The Final Pagan Generationrecounts the fascinating story of the lives and fortunes of the last Romans born before the Emperor Constantine converted to Christianity. Edward J. Watts traces their experiences of living through the fourth century's dramatic religious and political changes, when heated confrontations saw the Christian establishment legislate against pagan practices as mobs attacked pagan holy sites and temples. The emperors who issued these laws, the imperial officials charged with implementing them, and the Christian perpetrators of religious violence were almost exclusively young men whose attitudes and actions contrasted markedly with those of the earlier generation, who shared neither their juniors' interest in creating sharply defined religious identities nor their propensity for violent conflict. Watts examines why the "final pagan generation"-born to the old ways and the old world in which it seemed to everyone that religious practices would continue as they had for the past two thousand years-proved both unable to anticipate the changes that imperially sponsored Christianity produced and unwilling to resist them.
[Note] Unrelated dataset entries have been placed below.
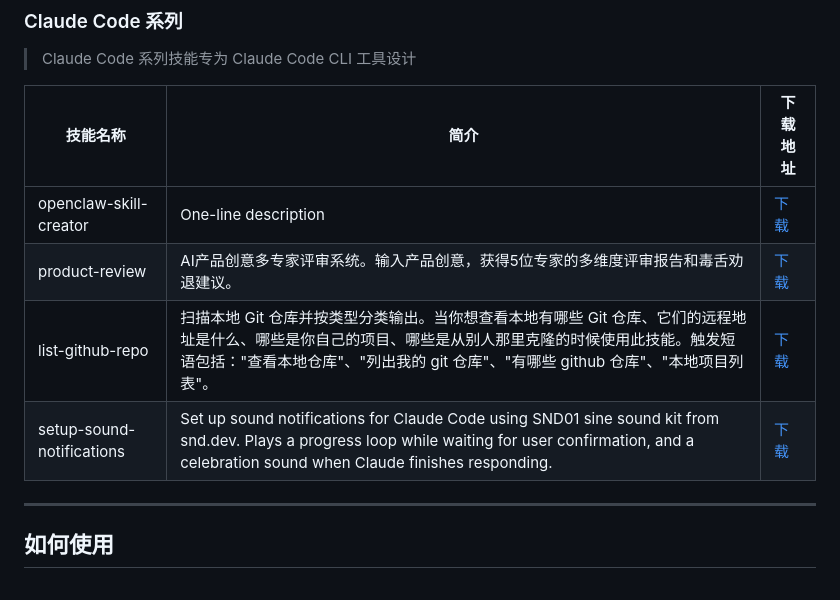
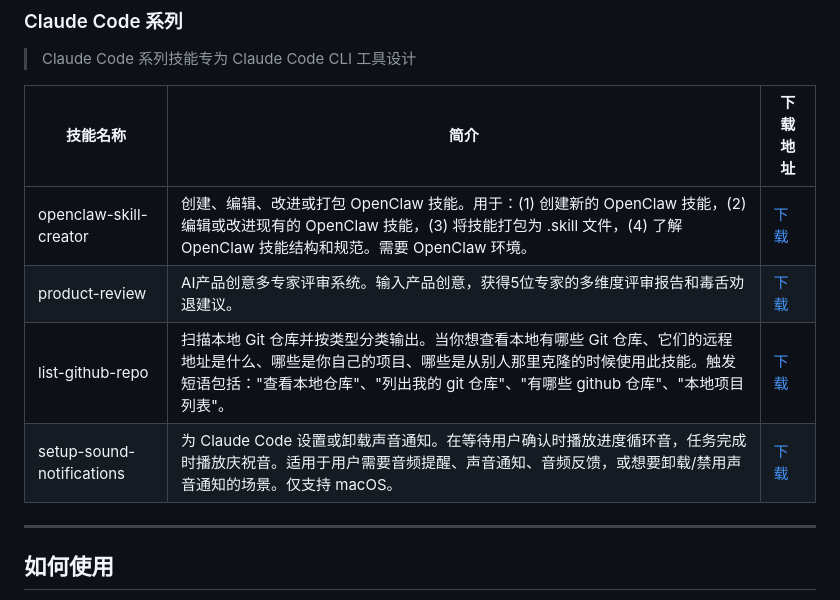
Before and after one commit to xianglifei/skillhub, a Markdown page: README.md, the part around the change. GitHub-like rendering.

Commit message:
fix: 修复 README 中技能简介被错误覆盖的问题
- 恢复 openclaw-skill-creator 的中文简介
- 恢复 setup-sound-notifications 的中文简介
- 自动更新脚本应保留未修改技能的已有简介

Co-Authored-By: Claude Opus 4.6 <noreply@anthropic.com>

```diff
--- a/README.md
+++ b/README.md
@@ -24,10 +24,10 @@
 
 | 技能名称 | 简介 | 下载地址 |
 |---------|------|---------|
-| openclaw-skill-creator | One-line description | [下载](https://skillhub.feixing.io/claude-code/openclaw-skill-creator.skill) |
+| openclaw-skill-creator | 创建、编辑、改进或打包 OpenClaw 技能。用于：(1) 创建新的 OpenClaw 技能，(2) 编辑或改进现有的 OpenClaw 技能，(3) 将技能打包为 .skill 文件，(4) 了解 OpenClaw 技能结构和规范。需要 OpenClaw 环境。 | [下载](https://skillhub.feixing.io/claude-code/openclaw-skill-creator.skill) |
 | product-review | AI产品创意多专家评审系统。输入产品创意，获得5位专家的多维度评审报告和毒舌劝退建议。 | [下载](https://skillhub.feixing.io/claude-code/product-review.skill) |
 | list-github-repo | 扫描本地 Git 仓库并按类型分类输出。当你想查看本地有哪些 Git 仓库、它们的远程地址是什么、哪些是你自己的项目、哪些是从别人那里克隆的时候使用此技能。触发短语包括："查看本地仓库"、"列出我的 git 仓库"、"有哪些 github 仓库"、"本地项目列表"。 | [下载](https://skillhub.feixing.io/claude-code/list-github-repo.skill) |
-| setup-sound-notifications | Set up sound notifications for Claude Code using SND01 sine sound kit from snd.dev. Plays a progress loop while waiting for user confirmation, and a celebration sound when Claude finishes responding. | [下载](https://skillhub.feixing.io/claude-code/setup-sound-notifications.skill) |
+| setup-sound-notifications | 为 Claude Code 设置或卸载声音通知。在等待用户确认时播放进度循环音，任务完成时播放庆祝音。适用于用户需要音频提醒、声音通知、音频反馈，或想要卸载/禁用声音通知的场景。仅支持 macOS。 | [下载](https://skillhub.feixing.io/claude-code/setup-sound-notifications.skill) |
 
 
 ---
```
A compelling and provocative read, suitable for the general reader as well as students and scholars of the ancient world.
Subjects: Religion, History
Table of Contents
You are viewing the table of contents
You do not have access to this
on JSTOR. Try logging in through your institution for access.